# TASK TO COMPLETE:
Produce a faithful copy of every record below, without the pictures.

(Dataset excerpts)

§ §

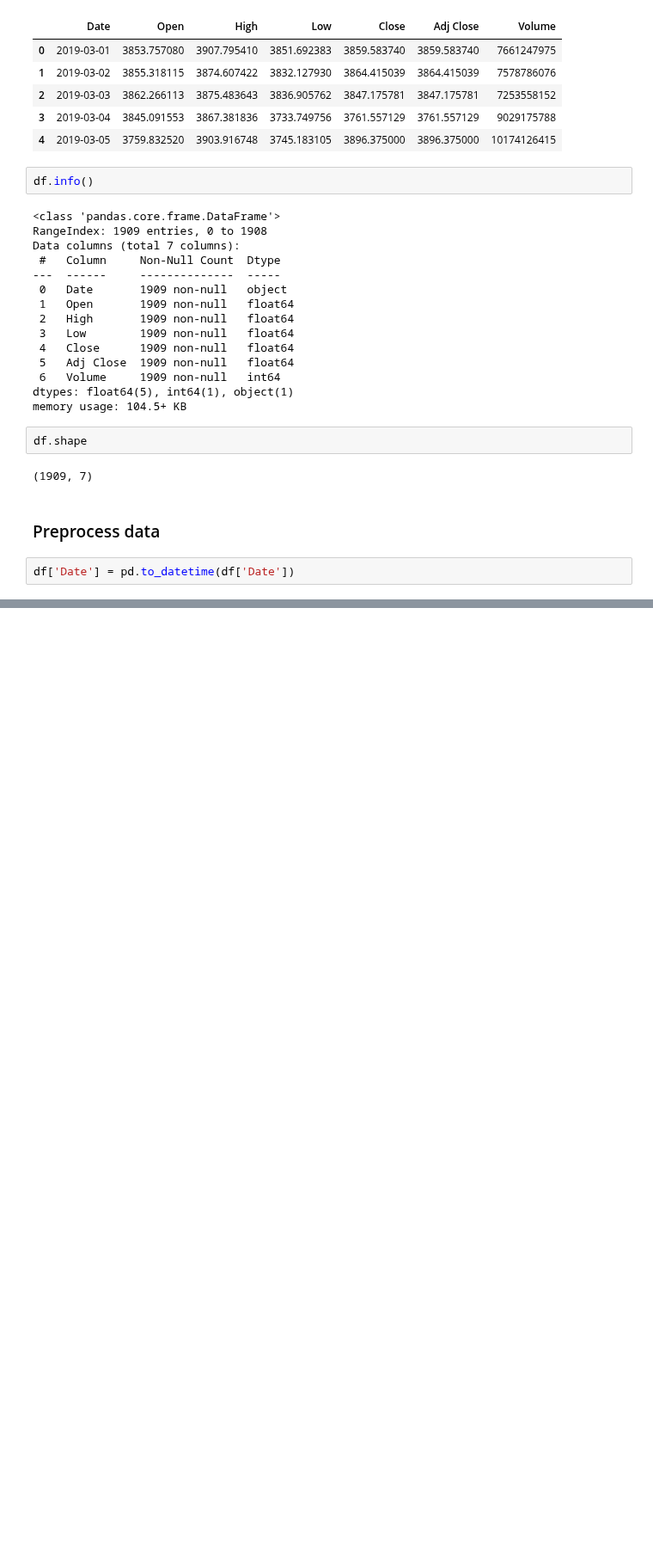
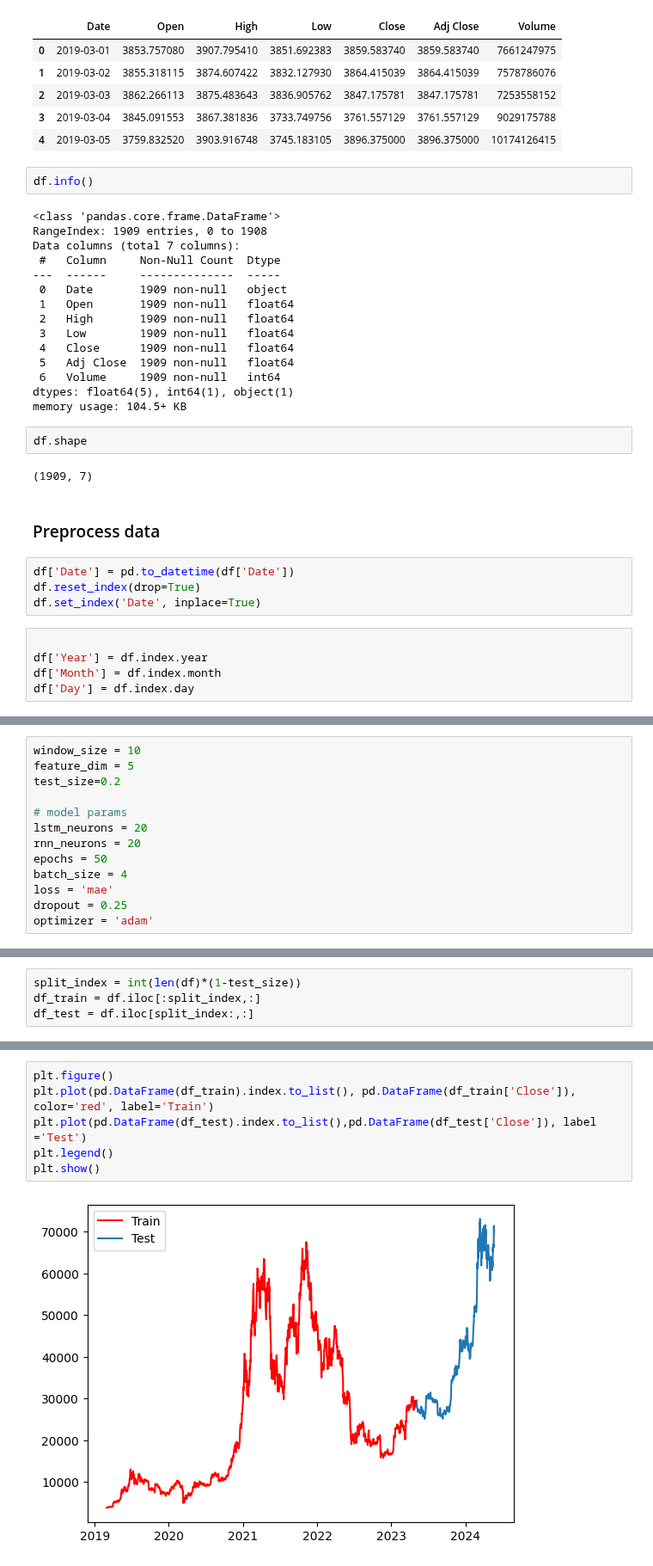
Before and after one commit to vmhoang1703/IS403-Project-Group13, a Jupyter notebook: Bitcoin/index.ipynb, the cells around one changed output, grey strips where cells are left out. Shown at 86% size. Drawn from its saved outputs; the diff is of its cells as text; blank space fills up the shorter version.

Commit message:
scale and split data

```diff
--- a/Bitcoin/index.ipynb
+++ b/Bitcoin/index.ipynb
@@ -65,3 +65,10 @@ df.shape
 ### Preprocess data ###
 # %%
 df['Date'] = pd.to_datetime(df['Date'])
+df.reset_index(drop=True)
+df.set_index('Date', inplace=True)
+# %%
+
+df['Year'] = df.index.year
+df['Month'] = df.index.month
+df['Day'] = df.index.day
@@ -67,0 +110,13 @@ df['Date'] = pd.to_datetime(df['Date'])
+# %%
+window_size = 10
+feature_dim = 5
+test_size=0.2
+
+# model params
+lstm_neurons = 20
+rnn_neurons = 20
+epochs = 50
+batch_size = 4
+loss = 'mae'
+dropout = 0.25
+optimizer = 'adam'
@@ -67,0 +125,4 @@ df['Date'] = pd.to_datetime(df['Date'])
+# %%
+split_index = int(len(df)*(1-test_size))
+df_train = df.iloc[:split_index,:]
+df_test = df.iloc[split_index:,:]
@@ -67,0 +135,8 @@ df['Date'] = pd.to_datetime(df['Date'])
+# %%
+plt.figure()
+plt.plot(pd.DataFrame(df_train).index.to_list(), pd.DataFrame(df_train['Close']), color='red', label='Train')
+plt.plot(pd.DataFrame(df_test).index.to_list(),pd.DataFrame(df_test['Close']), label ='Test')
+plt.legend()
+plt.show()
+# %% [output]
+[figure, added]
```
Also changed, not shown: parts of 8 cells of this notebook.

§ §

# WRITTEN RESPONSE:
Before and after one commit to vmhoang1703/IS403-Project-Group13, a Jupyter notebook: Bitcoin/index.ipynb, the cells around one changed output, grey strips where cells are left out. Shown at 86% size. Drawn from its saved outputs; the diff is of its cells as text; blank space fills up the shorter version.

Commit message:
scale and split data

```diff
--- a/Bitcoin/index.ipynb
+++ b/Bitcoin/index.ipynb
@@ -65,3 +65,10 @@ df.shape
 ### Preprocess data ###
 # %%
 df['Date'] = pd.to_datetime(df['Date'])
+df.reset_index(drop=True)
+df.set_index('Date', inplace=True)
+# %%
+
+df['Year'] = df.index.year
+df['Month'] = df.index.month
+df['Day'] = df.index.day
@@ -67,0 +110,13 @@ df['Date'] = pd.to_datetime(df['Date'])
+# %%
+window_size = 10
+feature_dim = 5
+test_size=0.2
+
+# model params
+lstm_neurons = 20
+rnn_neurons = 20
+epochs = 50
+batch_size = 4
+loss = 'mae'
+dropout = 0.25
+optimizer = 'adam'
@@ -67,0 +125,4 @@ df['Date'] = pd.to_datetime(df['Date'])
+# %%
+split_index = int(len(df)*(1-test_size))
+df_train = df.iloc[:split_index,:]
+df_test = df.iloc[split_index:,:]
@@ -67,0 +135,8 @@ df['Date'] = pd.to_datetime(df['Date'])
+# %%
+plt.figure()
+plt.plot(pd.DataFrame(df_train).index.to_list(), pd.DataFrame(df_train['Close']), color='red', label='Train')
+plt.plot(pd.DataFrame(df_test).index.to_list(),pd.DataFrame(df_test['Close']), label ='Test')
+plt.legend()
+plt.show()
+# %% [output]
+[figure, added]
```
Also changed, not shown: parts of 8 cells of this notebook.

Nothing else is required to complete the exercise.